Editors Note: I don’t often re-publish stories from national publications, but I thought the following article by Adena Schutzberg would be of interest to our readers. I did speak with two Universities in Wisconsin who offer instructor-led training, and both indicated they will continue to offer training in the future, but with their own “branding” and content.
Up to ArcGIS 9.3 Esri hosted an Authorized Training Program, allowing third parties to use company materials to train students, typically in two or three day long classes. Acheiving that status required candidates to pass an Esri-taught “train the trainer” course among other things. Instructors could teach:
- ArcGIS Desktop
- ArcGIS Spatial Analyst
- Geoprocessing Scripts
- Programming ArcObjects
- ArcGIS Server
in recent years Esri updated the program to the Certified Trainer Progam (CTP) which limited teaching to ArcGIS Desktop (I, II, III). The requirements are far tougher and include both certification via Esri’s new tests as well and a teaching credential. One CTP posted that costs for the current certification ran to nearly $6000. This burden, and the change in demand have clearly impacted the number of trainers. At this time, for example, there are no ArcGIS 10 certified trainers in my state.
Letters to current Esri Certified Trainers went out in early November to explain the planned shutdown of the CTP program. Esri provided this statement to Directions Media:
Esri is starting to phase out the Certified Training Program, but will continue to support it through ArcGIS 10.1. The reason for discontinuing the program is the declining interest in instructor-led training. Esri currently has about 70 certified instructors. We notified each instructor individually and then sent a follow-up email. Below is an excerpt from the email sent to instructors in the program:
We have found that students are starting to lean towards more on demand learning and less instructor-led training. With this and the economy, we’ve seen a continual decline in the number of students being taught by both Esri and our authorized/certified trainers. As you can imagine, the business needs are not what they were when the program was first created.
Therefore, we’ve decided that the Certified Training Program will only support certified trainers through version 10.1. We will allow folks to upgrade to support their students on version 10.1. However, once existing certified trainers have upgraded to teach version 10.1, the program will move into maintenance mode.
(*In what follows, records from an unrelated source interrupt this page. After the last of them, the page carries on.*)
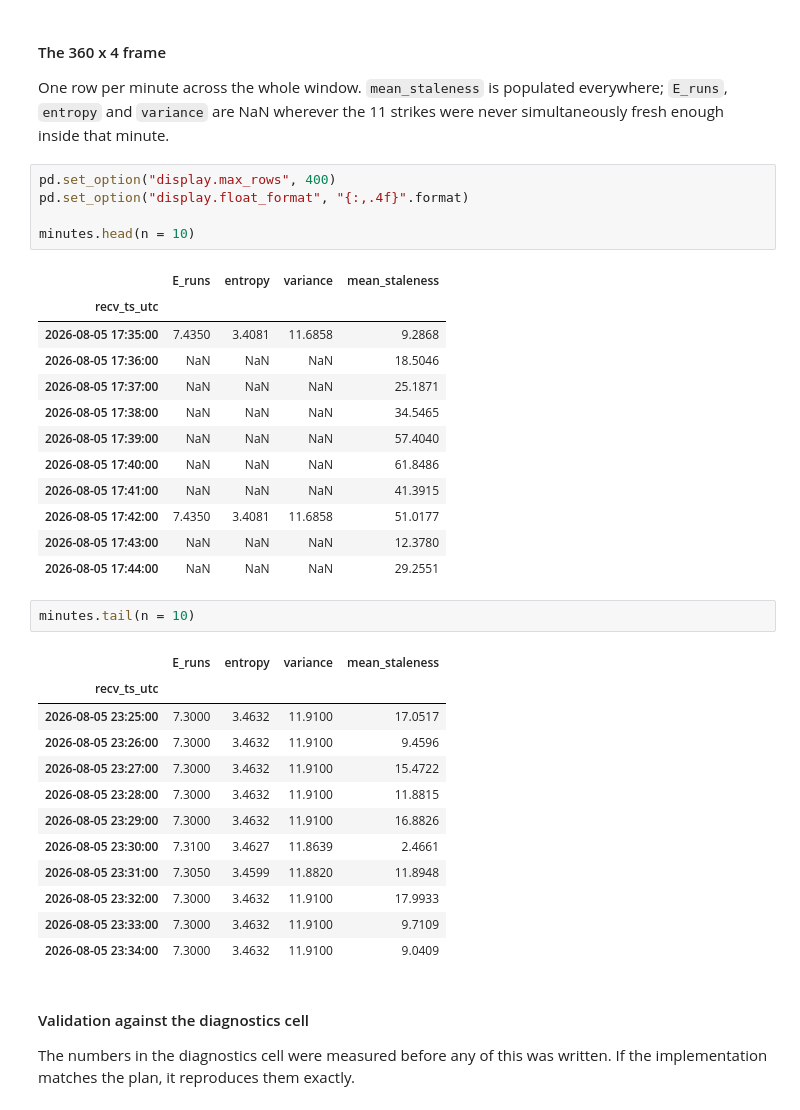
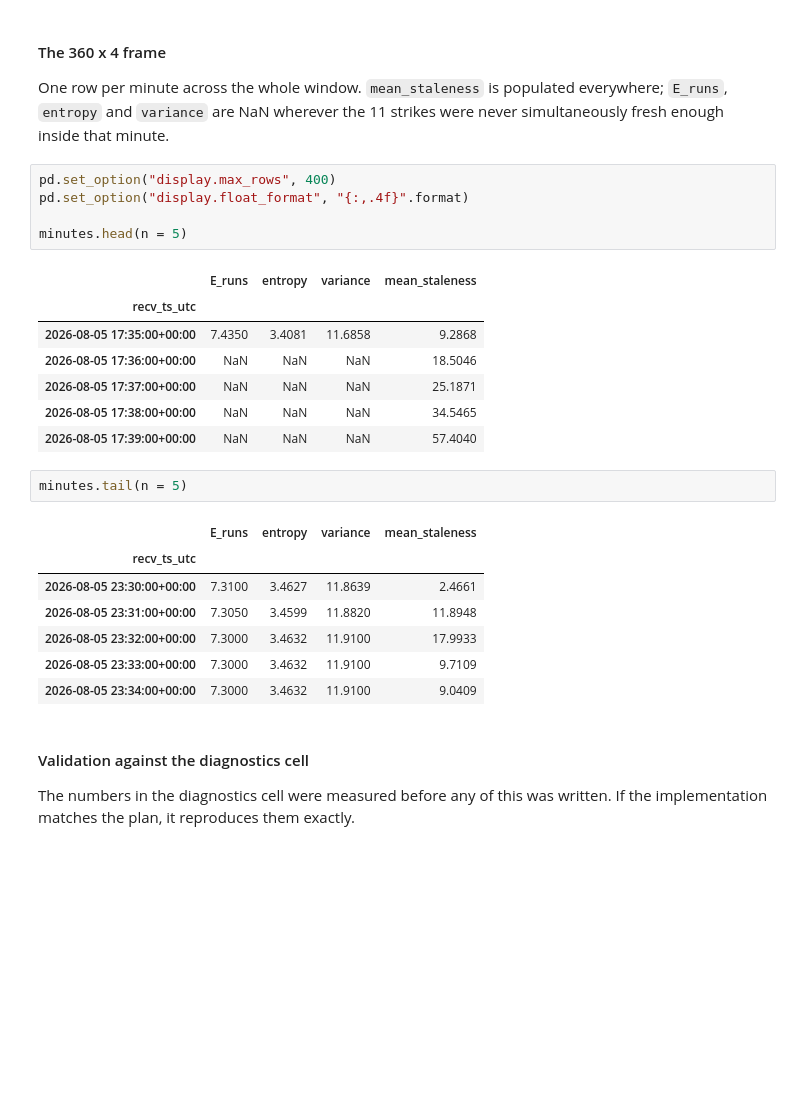
Before and after one commit to jzl4/prediction_market_project, a Jupyter notebook: q2_least_certain_num_of_runs.ipynb, the cells around one changed output. Saved outputs shown, nothing was run; the diff lists cells and outputs as text; blank space fills up the shorter version.

```diff
--- a/q2_least_certain_num_of_runs.ipynb
+++ b/q2_least_certain_num_of_runs.ipynb
@@ -688,35 +311,25 @@ simultaneously fresh enough inside that minute.
 pd.set_option("display.max_rows", 400)
 pd.set_option("display.float_format", "{:,.4f}".format)
 
-minutes.head(n = 10)
+minutes.head(n = 5)
 # %% [output]
 |  | E_runs | entropy | variance | mean_staleness |
 | recv_ts_utc |  |  |  |  |
-| 2026-08-05 17:35:00 | 7.4350 | 3.4081 | 11.6858 | 9.2868 |
-| 2026-08-05 17:36:00 | NaN | NaN | NaN | 18.5046 |
-| 2026-08-05 17:37:00 | NaN | NaN | NaN | 25.1871 |
-| 2026-08-05 17:38:00 | NaN | NaN | NaN | 34.5465 |
-| 2026-08-05 17:39:00 | NaN | NaN | NaN | 57.4040 |
-| 2026-08-05 17:40:00 | NaN | NaN | NaN | 61.8486 |
-| 2026-08-05 17:41:00 | NaN | NaN | NaN | 41.3915 |
-| 2026-08-05 17:42:00 | 7.4350 | 3.4081 | 11.6858 | 51.0177 |
-| 2026-08-05 17:43:00 | NaN | NaN | NaN | 12.3780 |
-| 2026-08-05 17:44:00 | NaN | NaN | NaN | 29.2551 |
+| 2026-08-05 17:35:00+00:00 | 7.4350 | 3.4081 | 11.6858 | 9.2868 |
+| 2026-08-05 17:36:00+00:00 | NaN | NaN | NaN | 18.5046 |
+| 2026-08-05 17:37:00+00:00 | NaN | NaN | NaN | 25.1871 |
+| 2026-08-05 17:38:00+00:00 | NaN | NaN | NaN | 34.5465 |
+| 2026-08-05 17:39:00+00:00 | NaN | NaN | NaN | 57.4040 |
 # %%
-minutes.tail(n = 10)
+minutes.tail(n = 5)
 # %% [output]
 |  | E_runs | entropy | variance | mean_staleness |
 | recv_ts_utc |  |  |  |  |
-| 2026-08-05 23:25:00 | 7.3000 | 3.4632 | 11.9100 | 17.0517 |
-| 2026-08-05 23:26:00 | 7.3000 | 3.4632 | 11.9100 | 9.4596 |
-| 2026-08-05 23:27:00 | 7.3000 | 3.4632 | 11.9100 | 15.4722 |
-| 2026-08-05 23:28:00 | 7.3000 | 3.4632 | 11.9100 | 11.8815 |
-| 2026-08-05 23:29:00 | 7.3000 | 3.4632 | 11.9100 | 16.8826 |
-| 2026-08-05 23:30:00 | 7.3100 | 3.4627 | 11.8639 | 2.4661 |
-| 2026-08-05 23:31:00 | 7.3050 | 3.4599 | 11.8820 | 11.8948 |
-| 2026-08-05 23:32:00 | 7.3000 | 3.4632 | 11.9100 | 17.9933 |
-| 2026-08-05 23:33:00 | 7.3000 | 3.4632 | 11.9100 | 9.7109 |
-| 2026-08-05 23:34:00 | 7.3000 | 3.4632 | 11.9100 | 9.0409 |
+| 2026-08-05 23:30:00+00:00 | 7.3100 | 3.4627 | 11.8639 | 2.4661 |
+| 2026-08-05 23:31:00+00:00 | 7.3050 | 3.4599 | 11.8820 | 11.8948 |
+| 2026-08-05 23:32:00+00:00 | 7.3000 | 3.4632 | 11.9100 | 17.9933 |
+| 2026-08-05 23:33:00+00:00 | 7.3000 | 3.4632 | 11.9100 | 9.7109 |
+| 2026-08-05 23:34:00+00:00 | 7.3000 | 3.4632 | 11.9100 | 9.0409 |
 # %% [markdown]
 #### Validation against the diagnostics cell
 
```
Also changed, not shown: parts of 5 cells of this notebook.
Clearly, the economy, the nature of software training, and the relationships between Esri and its many different kinds of partners have changed in recent years. I hope those impacted by the change find ways to continue to make a living using the passion they have for GIS and their skills as both trainers and educators.
Reprinted with Permission Copyright 2011 Directions Magazine